Twenty years ago my wife Julia and I decided to support and work with Mansfield College, Oxford, the college I had attended between 1978 and 1982.
We knew that for Mansfield College to succeed it would need to aim for something that would set it apart from other Oxford Colleges. At the same time as we entered the 21st century, we felt that it was critical that access to the very best higher education was available to as wide a social group as possible.
As entrepreneurs and business people, we believe that a diverse student population representing the make up of society is essential to ensure that the business world is equally diverse, and it is only when it is diverse that the very best ideas, the greatest innovations, and the most workable solutions for society as a whole will emerge.
You can have a worthy cause but if it lacks clear, measurable objectives — like a business vision without a business plan — it will fail. You need to consider many factors: how it will be run operationally, what the governance structure will look like, and if the funding model is sustainable.
We wanted to introduce the same rigours of business and deal making to the Mansfield campaign that we apply to our businesses. We needed something that was sustainable and a proposition that made sense to other people not just to us.
The vision we strove towards centred on Mansfield leading the way in creating educational opportunities at Oxford for students from all backgrounds and not just focussing on pupils that most often came from the private education system. From this, the Access to Excellence campaign was born.
As with all businesses, campaigns, proposals and projects that I come across, I always consider what is the reward? If you get it right, what is going to happen? And what is the measurement of success? Mansfield was given a social objective, set by my wife and I, that at least 75% of students that came to the college would come from state schools (grammar schools being defined as non-state).
That number was seen by many at the time as a complete impossibility, a pipe dream given how Oxford looked in terms of the percentage of state school admissions back then.
However, two decades later and admissions to Mansfield stand at 96% of current first years (2019/20 intake) being state school, and a 91% state school intake for the coming academic year (2020/21). In the 2019/20 intake, 31.1% of students identified as BAME: Black, Asian or Minority Ethnic.
In addition, over 40% of Mansfield’s offer holders come from the most disadvantaged educational and socio-economic backgrounds in the UK, compared to 15% of the Oxford applicant pool. Additionally, and possibly most importantly, Mansfield is now seen as the poster child of Oxford colleges for achieving social diversity and was ranked in the top 5 colleges in Oxford for degree results in 2019.

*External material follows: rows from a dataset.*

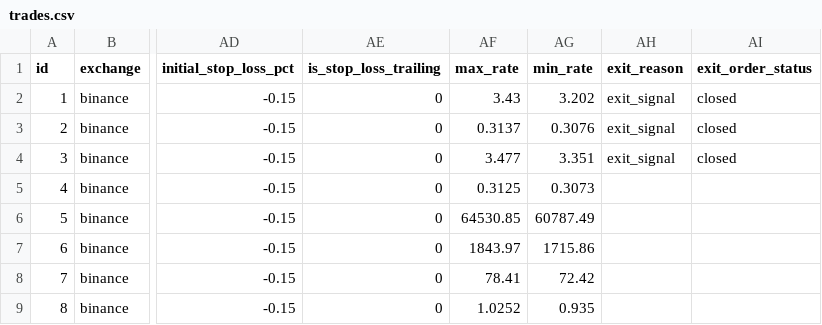
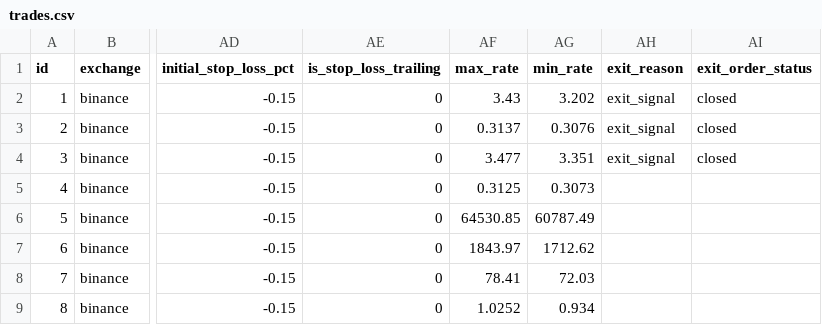
Before and after one commit to ggonzalezorellana/tradingdata, a CSV file: trades/ft-nf-1h/trades.csv, drawn as a sheet; only a part is shown, gaps mark what is left out; the diff names each change by its address in the sheet, - before the commit and + after, or states it on an @@ line.

```diff
--- a/trades/ft-nf-1h/trades.csv
+++ b/trades/ft-nf-1h/trades.csv
-AG7 (min_rate): 1715.86
+AG7 (min_rate): 1712.62
-AG8 (min_rate): 72.42
+AG8 (min_rate): 72.03
-AG9 (min_rate): 0.935
+AG9 (min_rate): 0.934
```
Also changed, not shown: metrics/balances.csv, trades/ft-nf-30m/trades.csv, 1 other file.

Again, this level of academic success was something that many people told us would be totally impossible to achieve if access to Oxford was broadened.
But why is this important to society as a whole? For us, it was far more than just a nice social box tick. We believe passionately that this increased access to higher education is critical for the wider business world, the economy, and indeed social stability and prosperity – society writ large.

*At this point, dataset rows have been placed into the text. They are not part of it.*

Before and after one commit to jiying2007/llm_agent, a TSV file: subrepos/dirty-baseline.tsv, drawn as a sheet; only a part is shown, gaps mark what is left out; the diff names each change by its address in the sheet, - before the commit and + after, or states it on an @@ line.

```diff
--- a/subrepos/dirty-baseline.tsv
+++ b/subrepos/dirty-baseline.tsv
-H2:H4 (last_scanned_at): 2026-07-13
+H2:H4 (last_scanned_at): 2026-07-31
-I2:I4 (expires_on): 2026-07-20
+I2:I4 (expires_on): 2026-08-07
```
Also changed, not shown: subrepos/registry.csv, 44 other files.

If you don’t have a mixed workforce at the highest levels representing a wide range of backgrounds in every area of life, whether in politics, business, media, entertainment or the legal profession, you will not get a broad range of views. You then will marginalise whole chunks of the population and you will not have a country working together, but rather one pulling itself apart.
By giving more people access to Oxford, it means that on graduating and finding jobs, these different people with different, dynamic backgrounds, experiences and perspectives will find their way into the workplace to improve everybody’s lot.
Two decades on from beginning this journey with Mansfield, Julia and I are honoured to contribute to the work that Mansfield began when it was founded over 150 years ago. It is a small step along the road to a better society, but one we are proud to be associated with.